Local non-market exchanges were usually expressed in prices, but these prices appear to have been standard, and rarely in cash. The exchanges took place over lengthy periods, and were rarely equal in value. The local community, including the local merchant, were thus tied together by multiple ties of debt and credit which were reconciled only after lengthy periods, and usually without cash.[17] For example, “Alexander McMartin, a merchant and miller at Martintown, in the Eastern District, and Donald McNaught, a carpenter. In March 1852 they reckoned their mutual dealings for the past seven years. During that period, McNaught had earned £53 by his craft and run up £47 in charges at McMartin's enterprises. Here an exchange of £6 could settle £100 worth of transactions.”[18]

Numerous studies have shown that the first half of the nineteenth century was not necessarily characterized by grand changes in the degree of market participation by farmers, but by increasingly well-integrated national and international markets regulated by elites using laissez-faire principles. That is, farmers did not change their mix of subsistence and market production to any great degree; but the market that they sold in became increasingly well organized, and international in scope bolstered by a host of new financial service institutions such as banks and insurance companies.[19]

Subsistence first

The Temple of the Children of Peace in Hope (Sharon)

The importance of high-lighting the Subsistence-surplus strategy lies in the non-market mentality of the farmer who resists market cues and cannot be considered a profit maximizing individualist. By prioritizing subsistence first, the farmer may give up opportunities for profit because they are embedded in community networks based on mutual exchange and cooperation. Rather than risk all for higher profits in a highly variable and unpredictable market, farmers will prioritize the needs of the larger local community that provides them support in times of need. A highly visible example of these strategies is the community of Hope (now Sharon) where a small religious group of former Quakers started Canada's first credit union and ran Canada's first agricultural co-operative, the Farmers' Storehouse company. They also had Canada's first homeless shelter. All of these community building efforts were supported by the groups elders, who rejected profit making and invested in their community instead. These institutions were designed to preserve the younger members from undue pressure from the merchants and market.[20]

Work bees

A "work bee" was a labour exchange between farm households. The work bee replaced the need to hire labour, which was expensive and hard to find. When large tasks like harvesting, clearing land or building a house had to be accomplished, a family would invite neighbours to help with the speedy completion of the task. The labour contributed was unpaid, but when those individuals had a bee of their own, there was a strong moral compunction to return the favour. The networks of farm families tied together by labour exchanges of this kind helped define communities and give them a sense of shared purpose.
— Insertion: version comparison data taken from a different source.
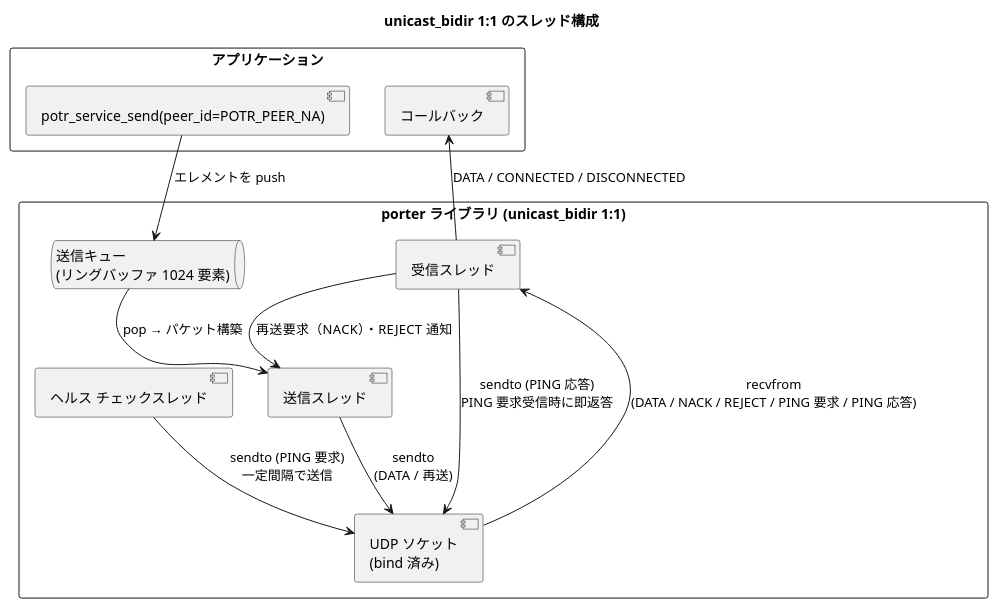
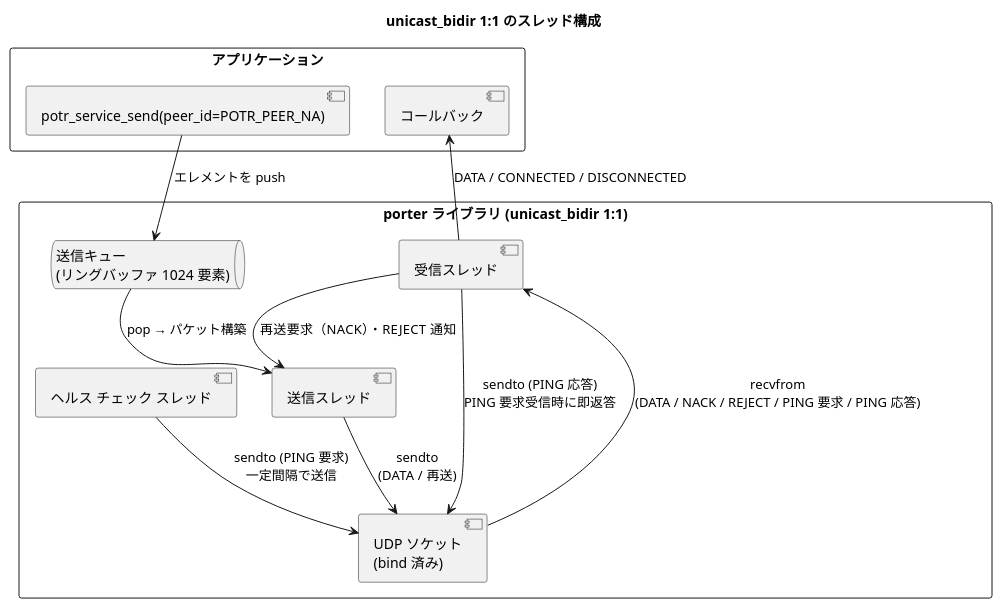
One commit to Hondarer/app_porter changed the second of 6 diagrams in docs/architecture.md. Above: the diagram before and after it, drawn with PlantUML. The commit also changed other lines of this file and 29 other files, not shown here.

First line of the commit message:
style: ヘルスチェックを「ヘルス チェック」へそろえ、コメントを text_style_jp で整える

````diff
--- a/docs/architecture.md
+++ b/docs/architecture.md
@@ -108,27 +108,27 @@
 ```plantuml
 @startuml unicast_bidir 1to1 スレッド構成
 title unicast_bidir 1:1 のスレッド構成
 
 rectangle "アプリケーション" {
   [potr_service_send(peer_id=POTR_PEER_NA)]
   [コールバック]
 }
 
 rectangle "porter ライブラリ (unicast_bidir 1:1)" {
   queue "送信キュー\n(リングバッファ 1024 要素)" as Q
   [送信スレッド] as ST
   [受信スレッド] as RT
-  [ヘルス チェックスレッド] as HT
+  [ヘルス チェック スレッド] as HT
   [UDP ソケット\n(bind 済み)] as SOCK
 }
 
 [potr_service_send(peer_id=POTR_PEER_NA)] --> Q : エレメントを push
 Q --> ST : pop → パケット構築
 ST --> SOCK : sendto\n(DATA / 再送)
 HT --> SOCK : sendto (PING 要求)\n一定間隔で送信
 RT <-- SOCK : recvfrom\n(DATA / NACK / REJECT / PING 要求 / PING 応答)
 RT --> ST : 再送要求（NACK）・REJECT 通知
 RT --> SOCK : sendto (PING 応答)\nPING 要求受信時に即返答
 RT --> [コールバック] : DATA / CONNECTED / DISCONNECTED
 @enduml
 ```
````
The same groups would also be called for community-building purposes such as school or church construction.[21]

Cooperatives
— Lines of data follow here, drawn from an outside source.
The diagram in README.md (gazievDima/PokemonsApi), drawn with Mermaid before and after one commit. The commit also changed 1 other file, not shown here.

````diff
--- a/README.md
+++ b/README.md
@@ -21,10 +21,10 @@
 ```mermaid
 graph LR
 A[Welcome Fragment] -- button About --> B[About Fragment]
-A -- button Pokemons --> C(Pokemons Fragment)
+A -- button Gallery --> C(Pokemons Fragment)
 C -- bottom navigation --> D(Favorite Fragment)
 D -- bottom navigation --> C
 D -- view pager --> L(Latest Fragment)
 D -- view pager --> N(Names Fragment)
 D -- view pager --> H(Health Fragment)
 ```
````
The work bee was a form of cooperative labour exchange. Other kinds of exchanges could also be organized cooperatively. One example is the Farmers' Storehouse company organized in Toronto in 1825. The Farmers' Storehouse was both a producers and consumer cooperative. It served all the farmers of the old Home District (current York Region). Farmers sold their wheat an flour through the company and purchased their needs from its store. They could also obtain small loans equal to the share capital they held.

It was widely emulated throughout the province. The “Newcastle District Accommodation Company” (near Peterborough) and the “Bath Freeholders’ Bank” (near Kingston) were a similar form of marketing cooperative and credit union.[22]

Market and moral economy strategies

Although markets developed throughout Upper Canada, by mid-century “only a small fraction of farms was producing a marketable surplus great enough to provide for more than just the local non-agricultural population.” Upper Canada’s economic history is surely more complex than a history of the triumph of the market might reveal. Given the minor role of the market in the household economy, should we expect the farmer to behave as a merchant would? Rather than narrowly defining farmers as either market, or subsistence oriented, we should see where they fall on the scale between the two, and ask what social dynamics emerge from the often contradictory demands which result. Upper Canada should be compared to the North-eastern United States at the time, from which most of the Upper Canadian farmers came.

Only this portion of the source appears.